Do healthy-sounding terms such as “organic” or “trans-fat-free” seduce us into eating more than we would otherwise? (I.e., do we feel virtuous eating our “trans-fat-free” french fries and conclude that we’ve earned a cookie?) John Tierney has a great piece exploring the phenomenon. From the article:
Experiments showed that putting a “low fat” label on food caused everyone, especially overweight people, to underestimate its calories, to eat bigger helpings and to indulge in other foods.

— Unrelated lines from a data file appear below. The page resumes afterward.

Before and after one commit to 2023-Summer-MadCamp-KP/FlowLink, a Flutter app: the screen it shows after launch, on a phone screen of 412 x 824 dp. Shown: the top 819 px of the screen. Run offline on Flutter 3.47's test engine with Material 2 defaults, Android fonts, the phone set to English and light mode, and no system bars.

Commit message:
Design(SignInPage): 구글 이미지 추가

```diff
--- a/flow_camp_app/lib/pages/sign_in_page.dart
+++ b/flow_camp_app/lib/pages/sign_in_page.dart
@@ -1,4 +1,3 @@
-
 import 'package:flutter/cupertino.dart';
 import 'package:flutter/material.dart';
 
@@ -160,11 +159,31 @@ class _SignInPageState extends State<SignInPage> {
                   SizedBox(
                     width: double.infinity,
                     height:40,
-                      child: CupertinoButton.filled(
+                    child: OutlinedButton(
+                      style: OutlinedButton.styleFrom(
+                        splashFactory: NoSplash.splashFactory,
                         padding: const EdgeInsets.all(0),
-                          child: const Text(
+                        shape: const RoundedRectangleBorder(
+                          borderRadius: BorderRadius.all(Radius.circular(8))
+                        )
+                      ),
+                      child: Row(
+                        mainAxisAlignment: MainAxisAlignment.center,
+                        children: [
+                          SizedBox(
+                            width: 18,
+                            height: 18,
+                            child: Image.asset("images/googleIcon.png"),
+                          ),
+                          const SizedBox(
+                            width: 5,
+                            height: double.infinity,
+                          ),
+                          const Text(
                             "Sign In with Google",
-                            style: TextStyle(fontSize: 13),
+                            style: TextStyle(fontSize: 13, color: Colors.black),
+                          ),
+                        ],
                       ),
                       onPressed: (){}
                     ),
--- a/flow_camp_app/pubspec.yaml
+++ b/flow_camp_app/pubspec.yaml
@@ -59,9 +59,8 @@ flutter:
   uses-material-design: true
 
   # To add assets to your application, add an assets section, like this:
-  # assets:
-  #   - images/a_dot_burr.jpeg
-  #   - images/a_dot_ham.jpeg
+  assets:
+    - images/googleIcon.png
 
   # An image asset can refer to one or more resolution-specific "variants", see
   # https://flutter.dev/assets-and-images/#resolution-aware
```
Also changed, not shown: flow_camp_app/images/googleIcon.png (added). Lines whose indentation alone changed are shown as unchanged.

The researchers found that customers at McDonald’s were more accurate at estimating the calories in their meal than were customers at Subway, apparently because of the health halo created by advertisements like one showing that a Subway sandwich had a third the fat of a Big Mac. The health halo from Subway also affected what else people chose to eat, Dr. Chandon and Dr. Wansink reported last year after giving people a chance to order either a Big Mac or a 12-inch Italian sandwich from Subway. Even though the Subway sandwich had more calories than the Big Mac, the people ordering it were more likely to add a large nondiet soda and cookies to the order. So while they may have felt virtuous, they ended up with meals averaging 56 percent more calories than the meals ordered from McDonald’s.
“People who eat at McDonald’s know their sins,” Dr. Chandon said, “but people at Subway think that a 1,000-calorie sandwich has only 500 calories.” His advice is not for people to avoid Subway or low-fat snacks, but to take health halos into account.